● **Dataset excerpts**
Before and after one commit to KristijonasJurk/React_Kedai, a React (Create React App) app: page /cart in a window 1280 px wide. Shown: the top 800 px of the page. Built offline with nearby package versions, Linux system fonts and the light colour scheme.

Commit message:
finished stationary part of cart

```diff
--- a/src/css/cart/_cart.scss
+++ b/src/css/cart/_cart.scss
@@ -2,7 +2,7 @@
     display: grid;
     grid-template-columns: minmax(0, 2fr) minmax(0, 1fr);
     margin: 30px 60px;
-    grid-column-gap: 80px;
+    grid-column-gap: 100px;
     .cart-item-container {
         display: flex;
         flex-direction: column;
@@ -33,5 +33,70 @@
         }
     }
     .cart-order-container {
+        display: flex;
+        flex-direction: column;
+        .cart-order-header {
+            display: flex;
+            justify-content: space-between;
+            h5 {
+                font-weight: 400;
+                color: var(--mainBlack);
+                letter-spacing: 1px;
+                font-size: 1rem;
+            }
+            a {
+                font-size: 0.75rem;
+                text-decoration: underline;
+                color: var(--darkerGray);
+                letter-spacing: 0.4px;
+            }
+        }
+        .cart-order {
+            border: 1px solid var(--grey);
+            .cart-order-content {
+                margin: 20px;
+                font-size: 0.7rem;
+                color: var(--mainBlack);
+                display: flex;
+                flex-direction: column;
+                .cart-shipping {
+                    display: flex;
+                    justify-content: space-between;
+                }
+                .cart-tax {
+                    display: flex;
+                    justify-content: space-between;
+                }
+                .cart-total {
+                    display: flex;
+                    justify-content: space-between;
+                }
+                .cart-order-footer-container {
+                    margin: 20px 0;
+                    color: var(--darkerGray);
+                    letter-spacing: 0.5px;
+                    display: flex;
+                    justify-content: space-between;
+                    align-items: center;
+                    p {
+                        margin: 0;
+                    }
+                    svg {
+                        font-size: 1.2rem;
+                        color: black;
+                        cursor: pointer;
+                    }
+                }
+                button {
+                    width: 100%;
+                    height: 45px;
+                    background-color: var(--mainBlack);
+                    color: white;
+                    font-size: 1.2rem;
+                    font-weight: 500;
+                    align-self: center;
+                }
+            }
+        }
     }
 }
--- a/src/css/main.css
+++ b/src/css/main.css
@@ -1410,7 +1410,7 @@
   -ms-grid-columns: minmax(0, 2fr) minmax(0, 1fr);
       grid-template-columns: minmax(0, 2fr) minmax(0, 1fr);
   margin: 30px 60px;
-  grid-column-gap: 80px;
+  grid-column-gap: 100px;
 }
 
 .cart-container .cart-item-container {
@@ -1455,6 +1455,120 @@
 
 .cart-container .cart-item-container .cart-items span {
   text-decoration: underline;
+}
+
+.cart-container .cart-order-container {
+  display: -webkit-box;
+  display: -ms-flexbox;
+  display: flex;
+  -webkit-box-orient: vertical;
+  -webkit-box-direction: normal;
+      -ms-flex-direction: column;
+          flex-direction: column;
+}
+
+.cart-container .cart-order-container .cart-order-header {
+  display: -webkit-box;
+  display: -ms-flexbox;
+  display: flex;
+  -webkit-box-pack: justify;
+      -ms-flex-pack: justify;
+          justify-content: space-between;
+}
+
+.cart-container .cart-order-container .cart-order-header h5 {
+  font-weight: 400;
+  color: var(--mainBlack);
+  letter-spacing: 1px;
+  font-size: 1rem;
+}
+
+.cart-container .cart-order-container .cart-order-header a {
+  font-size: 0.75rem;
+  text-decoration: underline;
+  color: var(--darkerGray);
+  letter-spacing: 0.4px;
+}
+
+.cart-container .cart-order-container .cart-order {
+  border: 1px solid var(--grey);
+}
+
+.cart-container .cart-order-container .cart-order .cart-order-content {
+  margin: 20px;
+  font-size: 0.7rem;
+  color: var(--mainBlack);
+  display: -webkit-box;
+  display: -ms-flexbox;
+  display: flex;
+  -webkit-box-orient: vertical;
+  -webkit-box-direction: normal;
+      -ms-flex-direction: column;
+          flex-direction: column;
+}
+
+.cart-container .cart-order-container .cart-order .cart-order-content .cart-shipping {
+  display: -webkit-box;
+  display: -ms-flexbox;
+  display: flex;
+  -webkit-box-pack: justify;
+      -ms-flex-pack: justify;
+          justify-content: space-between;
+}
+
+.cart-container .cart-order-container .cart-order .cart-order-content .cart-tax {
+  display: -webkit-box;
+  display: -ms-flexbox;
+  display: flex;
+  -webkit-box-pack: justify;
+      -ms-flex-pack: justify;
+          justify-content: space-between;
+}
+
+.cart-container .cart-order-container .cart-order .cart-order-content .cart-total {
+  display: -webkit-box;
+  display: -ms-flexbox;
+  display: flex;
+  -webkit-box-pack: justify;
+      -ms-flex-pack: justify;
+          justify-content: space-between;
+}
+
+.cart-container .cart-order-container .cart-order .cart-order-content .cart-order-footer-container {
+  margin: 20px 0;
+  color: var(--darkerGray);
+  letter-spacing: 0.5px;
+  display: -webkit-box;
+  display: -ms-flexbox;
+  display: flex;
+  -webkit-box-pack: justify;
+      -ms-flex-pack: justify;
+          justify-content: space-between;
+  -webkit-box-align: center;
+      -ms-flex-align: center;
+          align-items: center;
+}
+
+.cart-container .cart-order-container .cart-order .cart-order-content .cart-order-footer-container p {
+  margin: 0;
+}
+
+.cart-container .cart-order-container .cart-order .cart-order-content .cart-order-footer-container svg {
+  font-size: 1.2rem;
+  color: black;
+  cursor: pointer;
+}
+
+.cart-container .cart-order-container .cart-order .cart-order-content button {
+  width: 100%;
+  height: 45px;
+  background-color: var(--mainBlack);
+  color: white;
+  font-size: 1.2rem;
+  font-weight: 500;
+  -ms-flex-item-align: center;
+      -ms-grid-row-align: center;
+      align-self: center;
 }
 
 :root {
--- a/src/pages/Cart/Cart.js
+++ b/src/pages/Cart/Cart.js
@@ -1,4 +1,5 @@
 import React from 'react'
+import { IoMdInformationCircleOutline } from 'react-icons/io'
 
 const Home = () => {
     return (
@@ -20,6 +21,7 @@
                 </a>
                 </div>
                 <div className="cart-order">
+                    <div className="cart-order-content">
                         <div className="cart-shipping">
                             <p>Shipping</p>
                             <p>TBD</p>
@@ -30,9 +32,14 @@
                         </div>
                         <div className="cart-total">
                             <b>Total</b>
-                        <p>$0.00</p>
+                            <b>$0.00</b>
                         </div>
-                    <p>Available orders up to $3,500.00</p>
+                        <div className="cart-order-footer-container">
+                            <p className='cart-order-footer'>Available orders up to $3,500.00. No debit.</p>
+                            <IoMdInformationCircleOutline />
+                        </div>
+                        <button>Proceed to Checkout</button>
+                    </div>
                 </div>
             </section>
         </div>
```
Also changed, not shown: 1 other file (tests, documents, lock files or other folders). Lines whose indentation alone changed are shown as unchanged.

● **Problem to work on**
From the very first line of the records down to the line with "finished stationary part of cart", please write out each line exactly, including both ends and no other lines.

● **Your response**
Before and after one commit to KristijonasJurk/React_Kedai, a React (Create React App) app: page /cart in a window 1280 px wide. Shown: the top 800 px of the page. Built offline with nearby package versions, Linux system fonts and the light colour scheme.

Commit message:
finished stationary part of cart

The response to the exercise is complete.